The crowd would periodically erupt with applause as thousands – maybe tens of thousands – clapped, cheered and blew their whistles making a quite incredible noise.
Every entrance / exit in and out of the Thai Police Headquarters was blocked with huge concrete slabs on the outside and razor wire on the inside.
The cops stood near the fortifications and it was interesting to observe them. Some were relaxed, laughing and joking with colleagues while others were tense and looked quite concerned. I couldn’t help but feel sorry for them for you could see in the eyes of some that they really didn't want to be there.
Out front of the main entranceway in to the national Police HQ was a truck with leaders speaking about the protests. One particularly skilled orator taunted the police who were lined up inside in riot gear, wearing helmets, carrying shields and standing in the sun. He told them to strip off their uniform and to come outside where they could join the ranks of the protesters. He said the protesters had water, food and were comfortable.

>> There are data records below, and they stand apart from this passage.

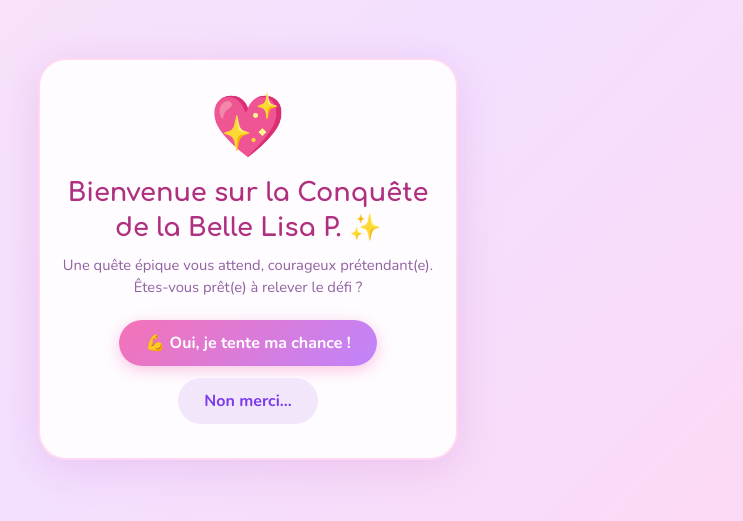
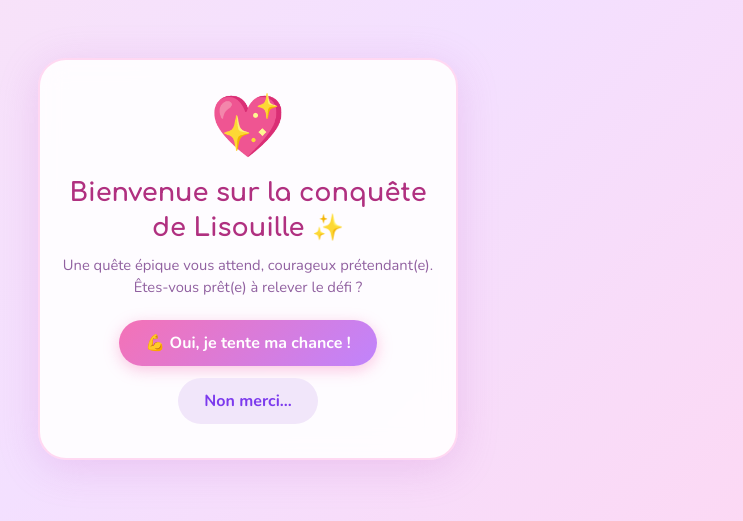
Before and after one commit to Lisapsql/lisa-conquest, a React (Vite) app: page / in a window 1280 px wide. Shown: the part 141-662 px from the top of the page, without its empty margins (392-1135 px from the left). Built offline with nearby package versions, Linux system fonts and the light colour scheme.

Commit message:
Lisouille

```diff
--- a/src/App.jsx
+++ b/src/App.jsx
@@ -375,7 +375,7 @@ function WelcomeScreen({onYes, onNo}) {
     <div style={PAGE}>
       <div style={CARD}>
         <div style={{fontSize:"3.5rem",marginBottom:"10px",display:"inline-block",animation:"pulse 1.5s infinite"}}>💖</div>
-        <div style={{...TITLE, fontSize:"1.6rem"}}>Bienvenue sur la Conquête de la Belle Lisa P. ✨</div>
+        <div style={{...TITLE, fontSize:"1.6rem"}}>Bienvenue sur la conquête de Lisouille ✨</div>
         <div style={SUB}>Une quête épique vous attend, courageux prétendant(e).<br/>Êtes-vous prêt(e) à relever le défi ?</div>
         <div style={{display:"flex",justifyContent:"center",flexWrap:"wrap"}}>
           <button style={btn("pink")} onClick={onYes}>💪 Oui, je tente ma chance !</button>
```
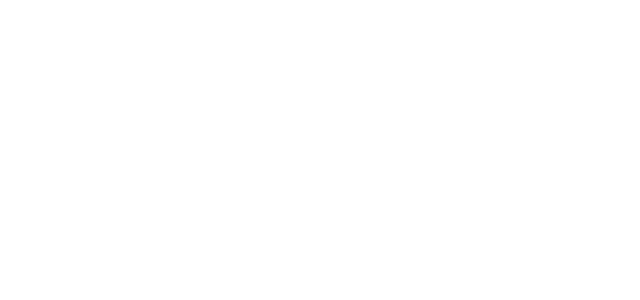
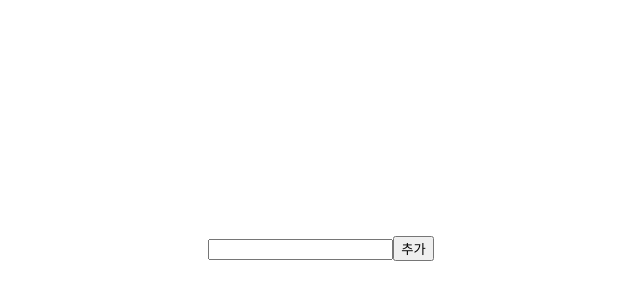
Before and after one commit to JaeIL00/wanted-pre-onboarding-frontend, a React (Create React App) app: page /todo in a window 1280 px wide. Shown: the part 152-452 px from the top of the page, without its empty margins (319-959 px from the left). Built offline with nearby package versions, Linux system fonts and the light colour scheme; sample sign-in values are in the browser's storage.

Commit message:
feat: 투두 추가 기능 구현

```diff
--- a/src/components/todo/index.jsx
+++ b/src/components/todo/index.jsx
@@ -1,14 +1,49 @@
-import { useEffect } from "react";
-import { useNavigate } from "react-router-dom";
+import { useLayoutEffect, useState } from "react";
+import "./style.scss";
+import axios from "axios";
 
-const Todo = () => {
-    const navigate = useNavigate();
+const Todo = ({ accessToken }) => {
+    const [addTodoText, setAddTodoText] = useState("");
+    const [todoList, setTodoList] = useState([]);
 
-    useEffect(() => {
-        const accessToken = localStorage.getItem("access_token");
-        if (!accessToken) navigate("/signin");
-    }, []);
-    return <main></main>;
+    // Add todo
+    const onChangeTodoText = (event) => {
+        setAddTodoText(event.target.value);
+    };
+    const onClickAddButton = async () => {
+        const response = await axios({
+            baseURL: "https://www.pre-onboarding-selection-task.shop",
+            url: "/todos",
+            method: "POST",
+            headers: {
+                ContentType: "application/json",
+                Authorization: `Bearer ${accessToken}`,
+            },
+            data: { todo: addTodoText },
+        });
+        console.log(response);
+        if (response.status === 201) {
+            setTodoList([...todoList, response.data]);
+        }
+    };
+
+    return (
+        <main className="container">
+            <section>
+                <input
+                    value={addTodoText}
+                    onChange={onChangeTodoText}
+                    data-testid="new-todo-input"
+                />
+                <button
+                    onClick={onClickAddButton}
+                    data-testid="new-todo-add-button"
+                >
+                    추가
+                </button>
+            </section>
+        </main>
+    );
 };
 
 export default Todo;
--- /dev/null
+++ b/src/components/todo/style.scss
@@ -0,0 +1,8 @@
+.container {
+    width: 100vw;
+    height: 100vh;
+    display: flex;
+    flex-flow: column;
+    align-items: center;
+    justify-content: center;
+}
--- a/src/pages/todo/index.jsx
+++ b/src/pages/todo/index.jsx
@@ -1,7 +1,19 @@
+import { useNavigate } from "react-router-dom";
+import { useEffect, useState } from "react";
 import Todo from "../../components/todo";
 
 const TodoPage = () => {
-    return <Todo />;
+    const navigate = useNavigate();
+
+    const [accessToken, setAccessToken] = useState("");
+
+    useEffect(() => {
+        const accessTokenStorage = localStorage.getItem("access_token");
+        if (!accessTokenStorage) return navigate("/signin");
+        setAccessToken(accessTokenStorage);
+    }, []);
+
+    return <Todo accessToken={accessToken} />;
 };
 
 export default TodoPage;
```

Looking through the heavily fortified gates of the national police HQ were heaps of coppers.
At one point one of the speakers said that it didn’t matter if you came with people you know, or came alone – everyone was in this together like one big family, a small speech which got a most rousing reception, whistles being blown and screams so loud that made ears ringing.
The odd vendor was selling earplugs while others walked around distributing cotton bugs to plug one’s ears for free.
Some took the chance to air their grievances about the dispute of who controls the land around the Pra Wiharn temple at the border with Cambodia.
Much of the speeches were about corruption and what had happened to the money paid by people as taxes.
There weren’t that many placards but those that were displayed were strong. Plenty included messages in English.
Some foreigners were in the area, the vast majority to me looked like expats. Few tourists were to be seen. Some foreigners were decked out for the occasion although history has shown us that while foreigners are welcome to observe, it's best not to get directly involved.
This was a very different crowd to what I saw when I covered the Bangkok red shirt occupation in 2010. The red shirts comprised many taxi drivers and motorcycle taxi riders, but it should be pointed out that there were many motorcycle taxi riders as part of the crowds today too.
I’ll save the comparison between the reds and the current anti-government protesters for another day. Please do understand however that I cannot get political. I will simply relay what I observe and provide practical on the ground information about what is happening. As a foreigner it is imprudent to comment on the politics. I have my personal views which I discuss with close friends, but that’s it.
The words on the t-shirt say it all, I love the nation.
Siam Square – in fact the entire area from Mahboonkrong (MBK) all the way to Central World – should be avoided at this time as it is full of protesters and police.
It is unknown how long this will last and when it will return to business as usual in the area. If you are in town for shopping, at the time of writing Central Chidlom, Terminal 21 and Emporium remain open and it's business as usual. Most suburban shopping malls will be open although of course they are not where tourists tend to go.
The Ramkhamhaeng area should be avoided.